AMA Matheus S, de Laval F, Moua D, et al. Zika Virus Persistence and Higher Viral Loads in Cutaneous Capillaries Than in Venous Blood. Emerging Infectious Diseases. 2017;23(11):1910-1911. doi:10.3201/eid2311.170337.
APA Matheus, S., de Laval, F., Moua, D., N’Guyen, C., Martinez, E., Rousset, D....Briolant, S. (2017). Zika Virus Persistence and Higher Viral Loads in Cutaneous Capillaries Than in Venous Blood. Emerging Infectious Diseases, 23(11), 1910-1911. https://dx.doi.org/10.3201/eid2311.170337.

Abstract

We collected venous and capillary serum samples from 21 Zika virus‒infected patients on multiple days after symptom onset and found RNA load was higher and median duration of virus detection significantly longer in capillary than in venous blood. These findings raise questions about the role of the capillary compartment in virus transmission dynamics.

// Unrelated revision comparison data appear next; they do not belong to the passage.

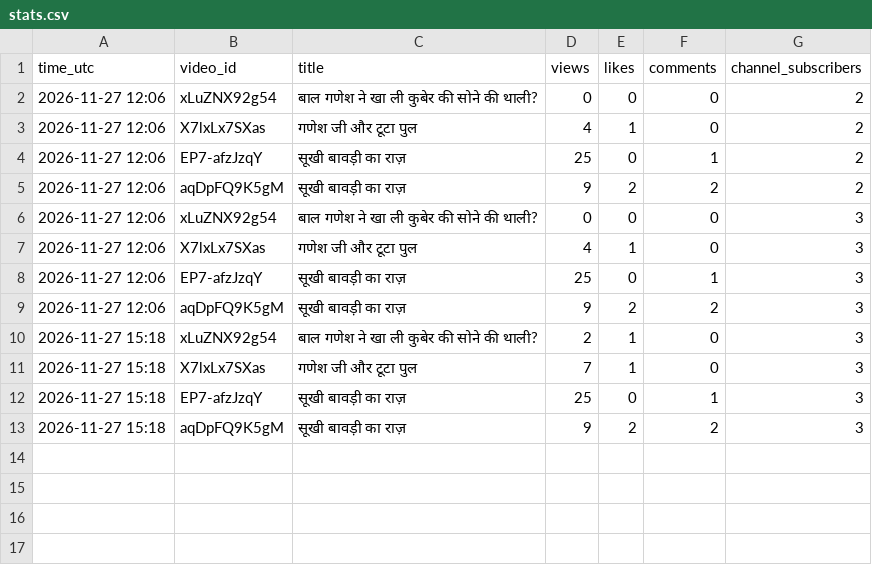
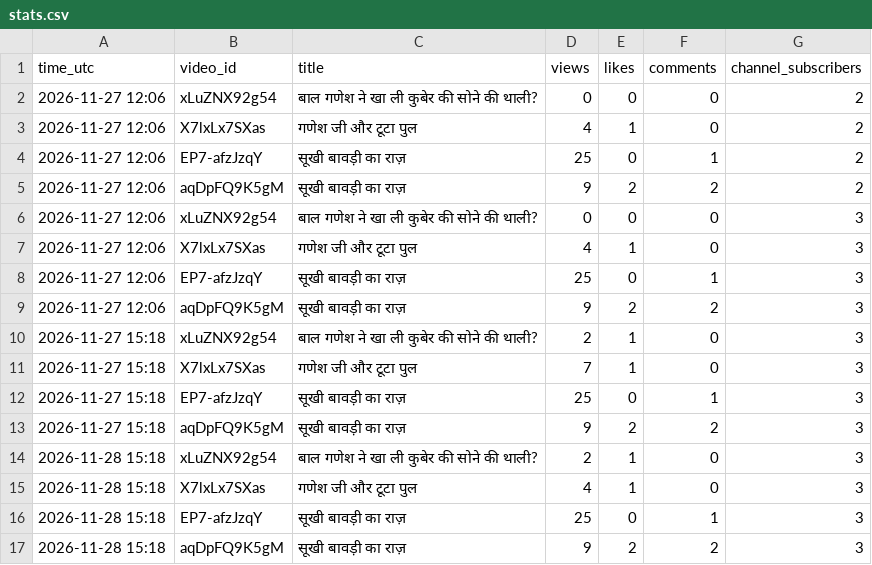
Before and after one commit to chaitanya7517/hindi-story-video-agents, a CSV file: research/stats.csv, drawn as a sheet; the diff names each change by its address in the sheet, - before the commit and + after, or states it on an @@ line.

```diff
--- a/research/stats.csv
+++ b/research/stats.csv
+row 14: 2026-11-28 15:18 | xLuZNX92g54 | बाल गणेश ने खा ली कुबेर की सोने की थाली? | 2 | 1 | 0 | 3
+row 15: 2026-11-28 15:18 | X7lxLx7SXas | गणेश जी और टूटा पुल | 4 | 1 | 0 | 3
+row 16: 2026-11-28 15:18 | EP7-afzJzqY | सूखी बावड़ी का राज़ | 25 | 0 | 1 | 3
+row 17: 2026-11-28 15:18 | aqDpFQ9K5gM | सूखी बावड़ी का राज़ | 9 | 2 | 2 | 3
```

Zika virus, belonging to the family Flaviviridae and genus Flavivirus, is transmitted to humans by mosquito bites but can also be contracted through sexual and vertical transmission (1). Zika virus was first detected in Brazil in 2015 and has since spread with the same speed as chikungunya virus through South and Central America and the Caribbean Islands, despite a shorter and lower viremia in humans and a longer replication period in the vector (2,3). As with other arboviruses, Zika virus viremia is commonly measured in venous blood, even though mosquitoes introduce virus into cutaneous capillary blood. We conducted a prospective descriptive study with Zika virus patients during the Zika virus epidemic in French Guiana to evaluate the kinetics of Zika virus RNA load in serum samples collected sequentially from venous and skin capillary blood.

The study population comprised 21 symptomatic and consenting Zika virus patients infected during March‒September 2016. We confirmed Zika virus infection by real-time reverse transcription PCR (RT-PCR) of serum and urine samples provided by patients during the first few days after symptom onset. We obtained serum samples from the venous and cutaneous capillary blood (collected from the fingertip) sequentially 1‒18 days after the onset of symptoms. The median age of the population was 40 (range 28–63) years and the sex ratio (male:female) was 1.6. We observed no co-morbidities, and all participants were found to be free of dengue and chikungunya virus infections by methods previously described (4,5).

We extracted RNA from 150-µL samples using the QIAamp Viral RNA kit (QIAGEN, Hilden, Germany) and performed Zika virus RNA amplification using the RealStar Zika Virus RT-PCR Kit 1.0 (Altona Diagnostics GmbH, Hamburg, Germany) according to the manufacturer’s instructions. We performed Zika virus RNA quantification using a reference strain provided by the European Zika Virus Archive (SKU no. 001N-01648) and estimated the Zika virus RNA load as log10 copies per milliliter Technical Appendix [PDF - 164 KB - 2 pages] Table).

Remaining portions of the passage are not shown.